*** Opening of Given data ***
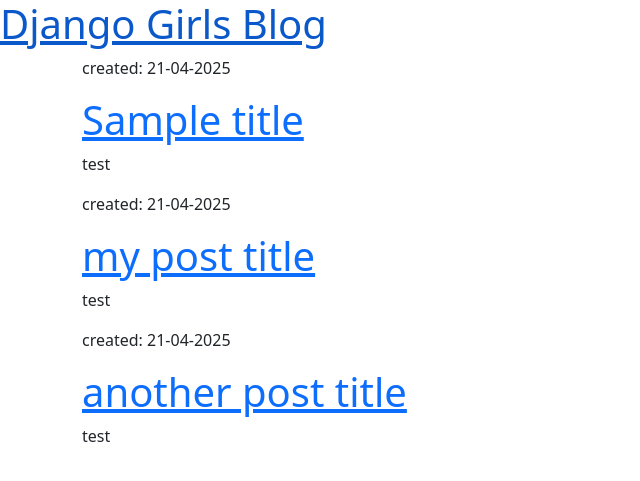
After one commit to professorfinessr/djangogirls, a Django app: template blog/templates/blog/post_draft_list.html in a window 1280 px wide. The commit adds this page. Shown: the top 481 px of the page, without its empty margins (0-640 px from the left). Run offline with Django 5.2, Linux system fonts and the light colour scheme; the template is opened without the code that fills it: values that come from a table or form of the project are taken from there, others are empty; data comes from the database, SQL or seed files in the repository; parts of the project's set-up code (start-up, migrations or seed data) failed here and were passed over.

Commit message:
Maybe final commit django project

```diff
--- a/blog/models.py
+++ b/blog/models.py
@@ -20,3 +20,17 @@
 
     def __str__(self):
         return self.title
+
+class Comment(models.Model):
+    post = models.ForeignKey('blog.Post', on_delete=models.CASCADE, related_name='comments')
+    author = models.CharField(max_length=200)
+    text = models.TextField()
+    created_date = models.DateTimeField(default=timezone.now)
+    approved_comment = models.BooleanField(default=False)
+
+    def approve(self):
+        self.approved_comment = True
+        self.save()
+
+    def __str__(self):
+        return self.text
--- a/blog/templates/blog/base.html
+++ b/blog/templates/blog/base.html
@@ -8,23 +8,23 @@
         <link rel="stylesheet" href="{% static 'css/blog.css' %}">
     </head>
     <body>
-        <header class="page-header">
-            <div class="container">
+        <div class="page-header">
             {% if user.is_authenticated %}
-                    <a href="{% url 'post_new' %}" class="top-menu">
-                        {% include './icons/file-earmark-plus.svg' %}
-                    </a>
+                <a href="{% url 'post_new' %}" class="top-menu"><span class="glyphicon glyphicon-plus"></span></a>
+                <a href="{% url 'post_draft_list' %}" class="top-menu"><span class="glyphicon glyphicon-edit"></span></a>
+                <p class="top-menu">Hello {{ user.username }} <small>(<a href="{% url 'logout' %}">Log out</a>)</small></p>
+            {% else %}
+                <a href="{% url 'login' %}" class="top-menu"><span class="glyphicon glyphicon-lock"></span></a>
             {% endif %}
             <h1><a href="/">Django Girls Blog</a></h1>
         </div>
-        </header>
-        <main class="content container">
+        <div class="content container">
             <div class="row">
-                <div class="col">
+                <div class="col-md-8">
                 {% block content %}
                 {% endblock %}
                 </div>
             </div>
-        </main>
+        </div>
     </body>
 </html>
--- /dev/null
+++ b/blog/templates/blog/post_draft_list.html
@@ -0,0 +1,11 @@
+{% extends 'blog/base.html' %}
+
+{% block content %}
+    {% for post in posts %}
+        <div class="post">
+            <p class="date">created: {{ post.created_date|date:'d-m-Y' }}</p>
+            <h1><a href="{% url 'post_detail' pk=post.pk %}">{{ post.title }}</a></h1>
+            <p>{{ post.text|truncatechars:200 }}</p>
+        </div>
+    {% endfor %}
+{% endblock %}
--- a/blog/urls.py
+++ b/blog/urls.py
@@ -4,6 +4,11 @@
 urlpatterns = [
     path('', views.post_list, name='post_list'),
     path('post/<int:pk>/', views.post_detail, name='post_detail'),
+    path('accounts/login/', views.LoginView.as_view(), name='login'),
+    path('accounts/logout/', views.LogoutView.as_view(next_page='/'), name='logout'),
     path('post/new/', views.post_new, name='post_new'),
     path('post/<int:pk>/edit/', views.post_edit, name='post_edit'),
+    path('drafts/', views.post_draft_list, name='post_draft_list'),
+    path('post/<int:pk>/publish/', views.post_publish, name='post_publish'),
+    path('post/<int:pk>/remove/', views.post_remove, name='post_remove'),
 ]
--- a/mysite/settings.py
+++ b/mysite/settings.py
@@ -123,3 +123,7 @@
 # https://docs.djangoproject.com/en/5.1/ref/settings/#default-auto-field
 
 DEFAULT_AUTO_FIELD = 'django.db.models.BigAutoField'
+
+# Login Redirect
+
+LOGIN_REDIRECT_URL = '/'
```
Also changed, not shown: blog/templates/blog/post_details.html (+12 -3 lines), blog/templates/registration/login.html (added, +24 -0 lines), blog/views.py (+22 -2 lines). Lines whose indentation alone changed are shown as unchanged.
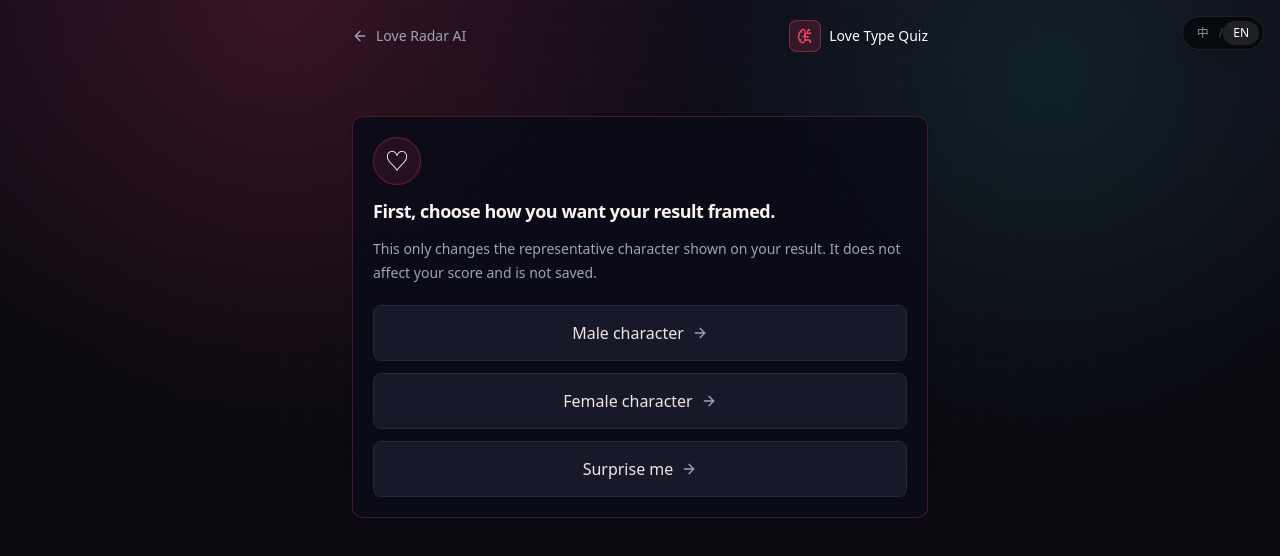
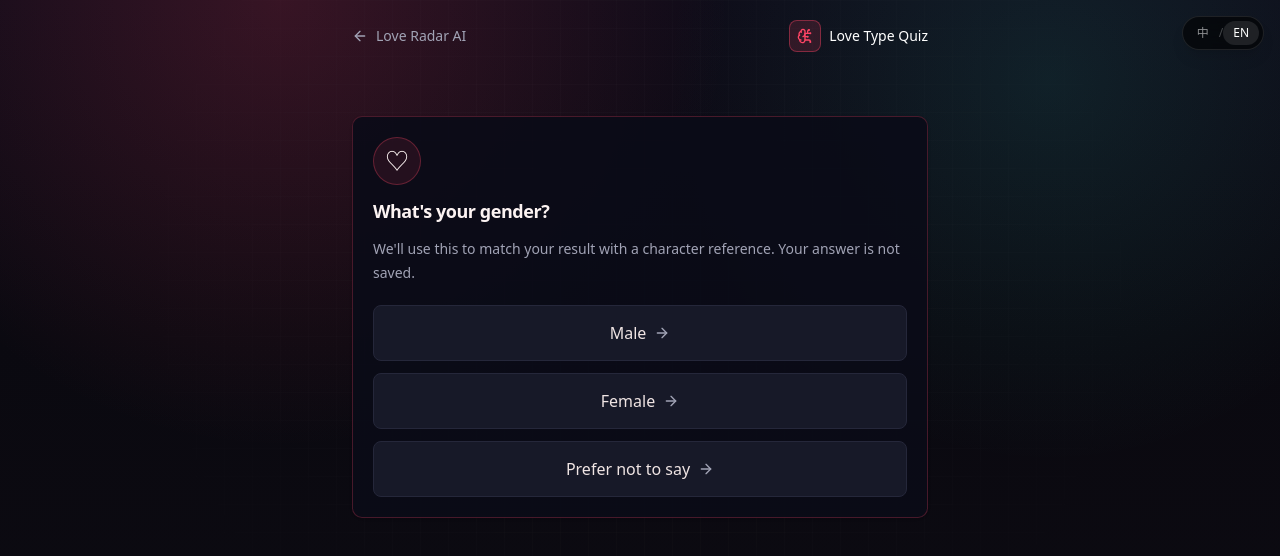
Before and after one commit to gjiaming63-art/love-radar, a Next.js app: page /en/personality in a window 1280 px wide. Shown: the top 556 px of the page. Built offline with nearby package versions, Linux system fonts and the light colour scheme.

Commit message:
Refine English quiz gender prompt

```diff
--- a/src/components/radar/en/personality-quiz.tsx
+++ b/src/components/radar/en/personality-quiz.tsx
@@ -93,16 +93,16 @@ function GenderStep({ onChoose }: { onChoose: (gender: EnglishPersonalityGender)
     <Card className="mt-8 border-primary/25 bg-card/90">
       <CardHeader className="space-y-3">
         <div className="flex h-12 w-12 items-center justify-center rounded-full border border-primary/30 bg-primary/10 text-2xl">♡</div>
-        <CardTitle className="text-2xl">First, choose how you want your result framed.</CardTitle>
+        <CardTitle className="text-2xl">What&apos;s your gender?</CardTitle>
         <p className="text-sm leading-6 text-muted-foreground">
-          This only changes the representative character shown on your result. It does not affect your score and is not saved.
+          We&apos;ll use this to match your result with a character reference. Your answer is not saved.
         </p>
       </CardHeader>
       <CardContent className="grid gap-3">
         {[
-          ["male", "Male character"],
-          ["female", "Female character"],
-          ["private", "Surprise me"],
+          ["male", "Male"],
+          ["female", "Female"],
+          ["private", "Prefer not to say"],
         ].map(([value, label]) => (
           <Button
             key={value}
```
*** Close of Given data ***
Go through the records above and copy every line with the word "logout".

+                <p class="top-menu">Hello {{ user.username }} <small>(<a href="{% url 'logout' %}">Log out</a>)</small></p>
+    path('accounts/logout/', views.LogoutView.as_view(next_page='/'), name='logout'),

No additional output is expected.